- EXERCISE DIRECTIONS
Please return all lines in the listing holding the word "size".

○ ○ ○ ○ ○

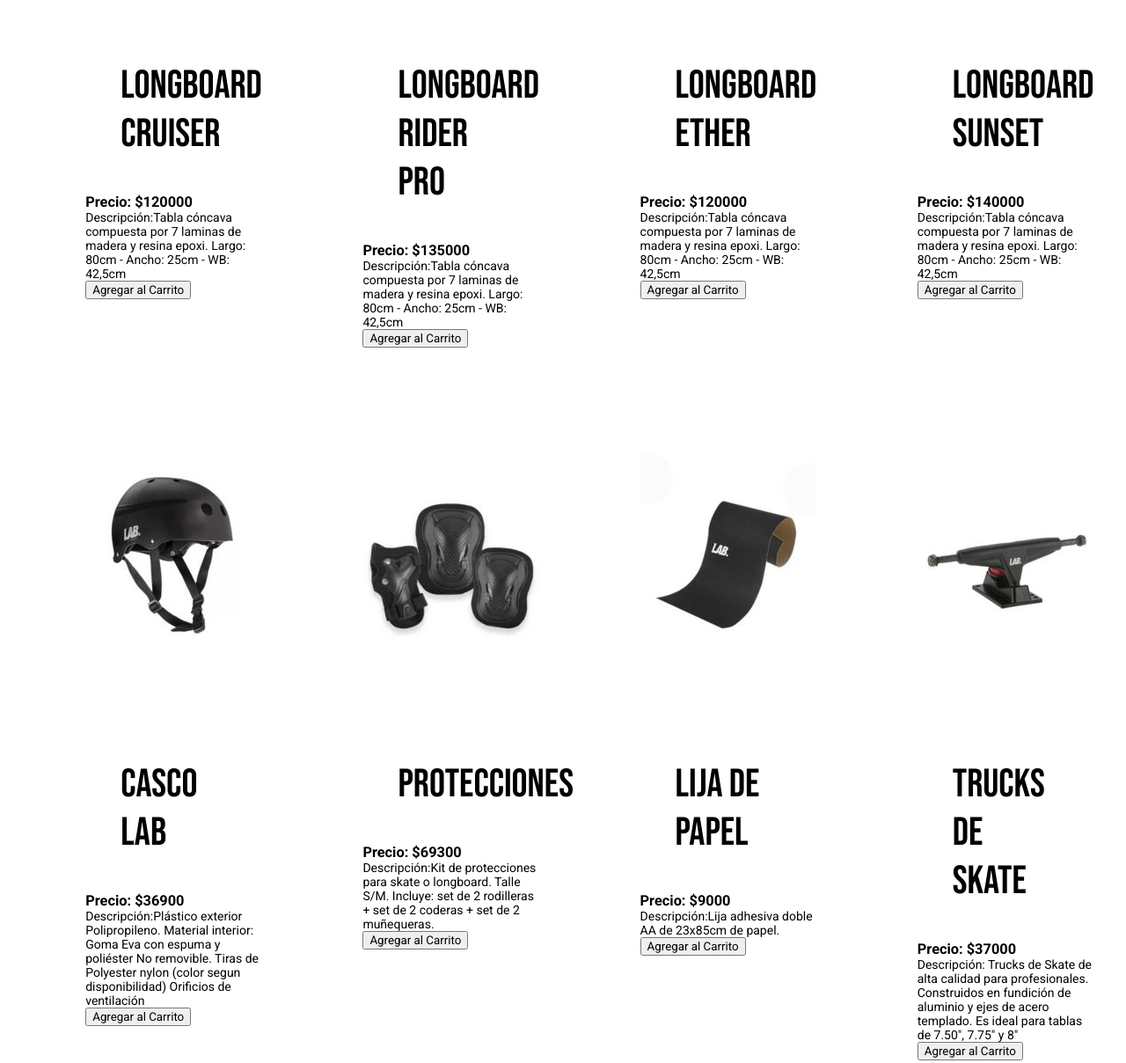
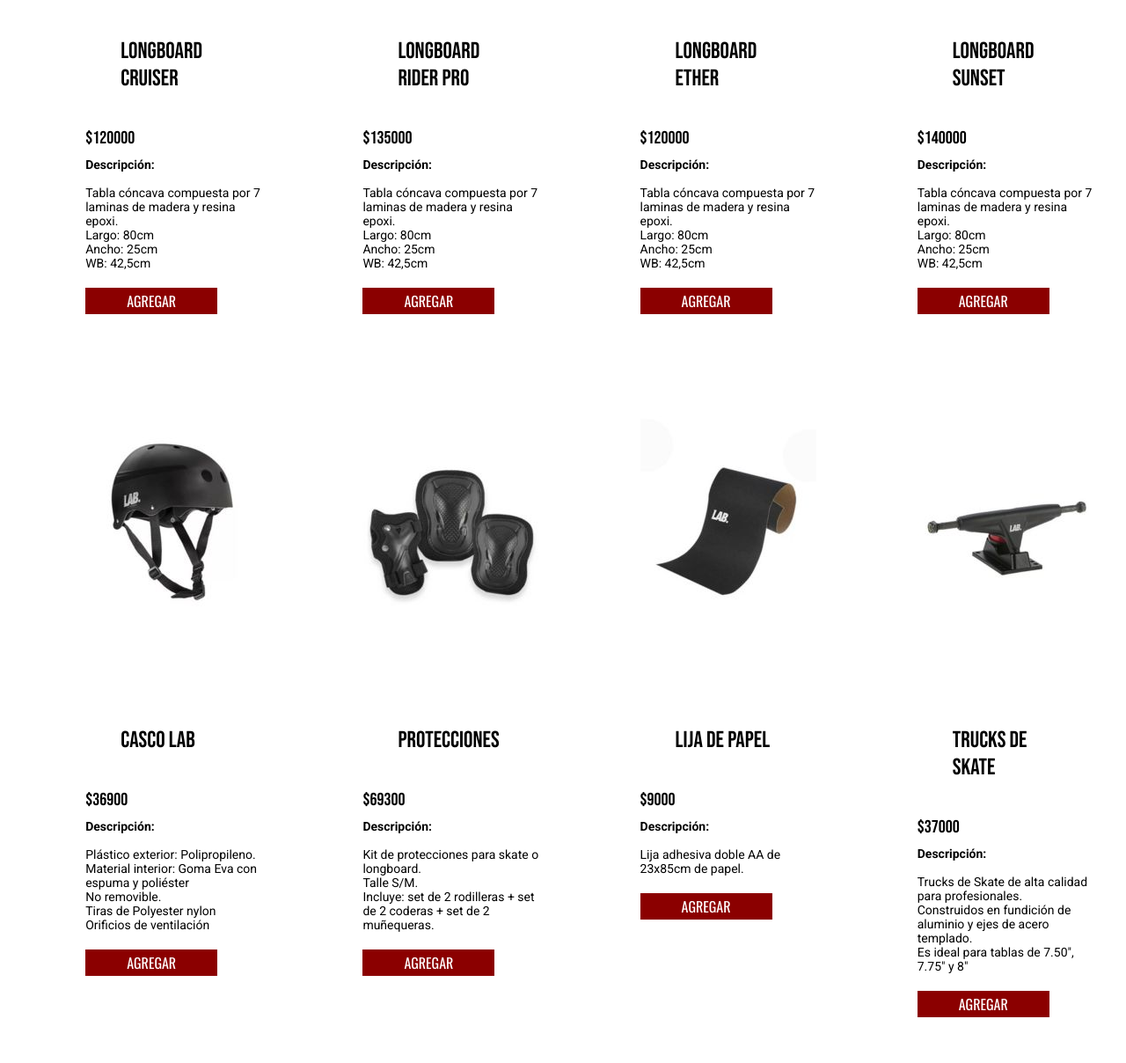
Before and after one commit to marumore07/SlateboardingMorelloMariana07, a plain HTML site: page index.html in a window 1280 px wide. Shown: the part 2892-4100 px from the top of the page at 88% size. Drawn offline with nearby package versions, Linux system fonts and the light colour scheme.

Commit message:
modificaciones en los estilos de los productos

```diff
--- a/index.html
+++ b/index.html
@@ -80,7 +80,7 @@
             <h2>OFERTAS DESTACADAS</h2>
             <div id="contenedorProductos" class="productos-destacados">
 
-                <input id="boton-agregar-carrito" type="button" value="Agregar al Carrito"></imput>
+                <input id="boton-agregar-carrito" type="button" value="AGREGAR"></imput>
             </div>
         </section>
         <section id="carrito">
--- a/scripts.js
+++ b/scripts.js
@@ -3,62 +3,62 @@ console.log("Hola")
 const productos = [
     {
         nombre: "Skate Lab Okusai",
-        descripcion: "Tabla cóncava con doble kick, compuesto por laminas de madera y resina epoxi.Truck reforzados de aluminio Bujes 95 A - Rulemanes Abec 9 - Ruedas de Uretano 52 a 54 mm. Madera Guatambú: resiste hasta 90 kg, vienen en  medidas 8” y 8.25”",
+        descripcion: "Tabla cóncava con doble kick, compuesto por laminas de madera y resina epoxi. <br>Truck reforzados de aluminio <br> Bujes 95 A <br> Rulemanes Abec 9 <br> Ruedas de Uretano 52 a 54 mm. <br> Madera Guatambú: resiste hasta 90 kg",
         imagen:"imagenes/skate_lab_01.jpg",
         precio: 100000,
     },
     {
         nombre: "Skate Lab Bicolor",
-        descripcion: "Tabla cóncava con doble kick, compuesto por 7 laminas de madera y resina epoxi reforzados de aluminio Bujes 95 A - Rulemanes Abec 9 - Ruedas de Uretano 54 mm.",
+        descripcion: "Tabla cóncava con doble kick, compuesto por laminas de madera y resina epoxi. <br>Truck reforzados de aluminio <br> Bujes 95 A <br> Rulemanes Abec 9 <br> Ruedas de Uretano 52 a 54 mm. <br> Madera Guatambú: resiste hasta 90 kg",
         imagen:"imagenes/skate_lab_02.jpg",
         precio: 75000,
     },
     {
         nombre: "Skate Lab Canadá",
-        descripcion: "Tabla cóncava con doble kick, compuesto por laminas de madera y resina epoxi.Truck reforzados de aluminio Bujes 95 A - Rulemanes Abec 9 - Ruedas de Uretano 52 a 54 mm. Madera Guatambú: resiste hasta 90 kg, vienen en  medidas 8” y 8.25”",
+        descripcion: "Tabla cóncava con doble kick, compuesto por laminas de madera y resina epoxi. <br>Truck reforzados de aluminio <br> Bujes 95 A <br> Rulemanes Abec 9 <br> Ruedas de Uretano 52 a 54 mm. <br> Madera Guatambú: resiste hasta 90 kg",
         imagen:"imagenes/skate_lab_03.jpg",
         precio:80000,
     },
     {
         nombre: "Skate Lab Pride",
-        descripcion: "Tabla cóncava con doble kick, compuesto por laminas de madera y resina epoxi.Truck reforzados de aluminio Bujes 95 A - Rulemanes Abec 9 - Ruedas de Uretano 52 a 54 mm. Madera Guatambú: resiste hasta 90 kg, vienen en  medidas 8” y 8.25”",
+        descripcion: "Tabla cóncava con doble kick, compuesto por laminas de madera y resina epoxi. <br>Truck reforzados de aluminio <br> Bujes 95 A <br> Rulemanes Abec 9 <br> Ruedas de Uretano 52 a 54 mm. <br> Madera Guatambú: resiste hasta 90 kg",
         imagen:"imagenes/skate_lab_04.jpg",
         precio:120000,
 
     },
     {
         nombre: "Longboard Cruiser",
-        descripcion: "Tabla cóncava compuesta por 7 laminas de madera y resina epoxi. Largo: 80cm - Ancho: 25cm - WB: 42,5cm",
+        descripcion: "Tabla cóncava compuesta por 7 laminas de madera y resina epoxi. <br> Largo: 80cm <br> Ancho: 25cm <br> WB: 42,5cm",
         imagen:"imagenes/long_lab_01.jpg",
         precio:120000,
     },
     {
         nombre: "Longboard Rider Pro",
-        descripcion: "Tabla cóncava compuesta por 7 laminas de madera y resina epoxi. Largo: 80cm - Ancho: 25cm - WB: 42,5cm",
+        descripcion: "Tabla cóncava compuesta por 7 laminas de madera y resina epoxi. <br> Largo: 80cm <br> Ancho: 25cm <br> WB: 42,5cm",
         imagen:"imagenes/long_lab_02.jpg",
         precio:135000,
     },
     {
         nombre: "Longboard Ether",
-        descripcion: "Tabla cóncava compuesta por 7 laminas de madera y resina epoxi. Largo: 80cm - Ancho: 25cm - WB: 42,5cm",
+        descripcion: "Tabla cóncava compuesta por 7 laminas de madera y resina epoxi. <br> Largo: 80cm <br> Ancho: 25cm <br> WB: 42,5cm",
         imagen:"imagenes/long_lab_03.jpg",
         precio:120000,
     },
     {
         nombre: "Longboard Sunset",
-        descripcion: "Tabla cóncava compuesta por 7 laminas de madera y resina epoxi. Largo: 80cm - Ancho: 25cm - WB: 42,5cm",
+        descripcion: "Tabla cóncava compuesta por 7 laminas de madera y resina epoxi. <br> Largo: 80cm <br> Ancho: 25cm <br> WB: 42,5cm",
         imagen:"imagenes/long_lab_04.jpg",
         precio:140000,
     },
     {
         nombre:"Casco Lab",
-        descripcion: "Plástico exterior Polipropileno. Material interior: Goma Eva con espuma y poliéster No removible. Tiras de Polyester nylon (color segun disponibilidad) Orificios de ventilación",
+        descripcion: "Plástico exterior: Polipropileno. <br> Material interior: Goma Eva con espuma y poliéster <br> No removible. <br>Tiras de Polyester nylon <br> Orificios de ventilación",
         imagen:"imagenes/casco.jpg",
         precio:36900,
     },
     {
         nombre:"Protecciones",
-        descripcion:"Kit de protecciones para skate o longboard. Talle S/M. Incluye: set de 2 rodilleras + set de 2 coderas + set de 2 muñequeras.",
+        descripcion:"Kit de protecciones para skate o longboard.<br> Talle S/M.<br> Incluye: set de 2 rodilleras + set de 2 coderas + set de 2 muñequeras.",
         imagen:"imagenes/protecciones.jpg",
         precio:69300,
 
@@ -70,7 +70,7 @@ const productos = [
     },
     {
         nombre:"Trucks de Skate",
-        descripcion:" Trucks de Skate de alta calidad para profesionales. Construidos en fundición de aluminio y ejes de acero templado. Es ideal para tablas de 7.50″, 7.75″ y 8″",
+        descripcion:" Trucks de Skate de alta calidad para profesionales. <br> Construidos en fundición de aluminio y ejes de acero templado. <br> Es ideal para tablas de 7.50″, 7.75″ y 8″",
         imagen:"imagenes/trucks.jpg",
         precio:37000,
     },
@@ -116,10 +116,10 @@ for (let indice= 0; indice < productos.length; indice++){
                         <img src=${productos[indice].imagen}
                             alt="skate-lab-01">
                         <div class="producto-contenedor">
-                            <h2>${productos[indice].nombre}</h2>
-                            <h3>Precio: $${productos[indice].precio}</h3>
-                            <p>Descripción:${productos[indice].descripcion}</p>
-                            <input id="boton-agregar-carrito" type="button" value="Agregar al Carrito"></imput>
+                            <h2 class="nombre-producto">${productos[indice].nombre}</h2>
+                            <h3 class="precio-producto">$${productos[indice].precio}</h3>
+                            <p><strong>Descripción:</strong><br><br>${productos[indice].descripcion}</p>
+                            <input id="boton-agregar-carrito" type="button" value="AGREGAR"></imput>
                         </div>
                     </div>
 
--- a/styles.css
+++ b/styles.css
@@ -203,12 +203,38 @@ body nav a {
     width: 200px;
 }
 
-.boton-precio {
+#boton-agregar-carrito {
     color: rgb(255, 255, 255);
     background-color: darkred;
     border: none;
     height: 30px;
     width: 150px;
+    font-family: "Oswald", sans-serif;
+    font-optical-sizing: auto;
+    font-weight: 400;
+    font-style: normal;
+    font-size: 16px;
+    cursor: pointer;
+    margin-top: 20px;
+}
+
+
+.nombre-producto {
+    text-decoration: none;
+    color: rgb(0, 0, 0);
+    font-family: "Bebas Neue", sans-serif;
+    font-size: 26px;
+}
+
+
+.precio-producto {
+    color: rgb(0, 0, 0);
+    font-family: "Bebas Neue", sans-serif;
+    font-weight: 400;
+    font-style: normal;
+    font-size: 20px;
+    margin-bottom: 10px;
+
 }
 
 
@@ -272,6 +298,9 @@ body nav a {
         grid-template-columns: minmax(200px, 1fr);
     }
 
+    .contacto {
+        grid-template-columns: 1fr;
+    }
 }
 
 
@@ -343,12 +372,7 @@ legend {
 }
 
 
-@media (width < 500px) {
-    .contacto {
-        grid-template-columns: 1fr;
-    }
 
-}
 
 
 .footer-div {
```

○ ○ ○ ○ ○

- ANSWER BOX
Before and after one commit to marumore07/SlateboardingMorelloMariana07, a plain HTML site: page index.html in a window 1280 px wide. Shown: the part 2892-4100 px from the top of the page at 88% size. Drawn offline with nearby package versions, Linux system fonts and the light colour scheme.
+    font-size: 16px;
+    font-size: 26px;
+    font-size: 20px;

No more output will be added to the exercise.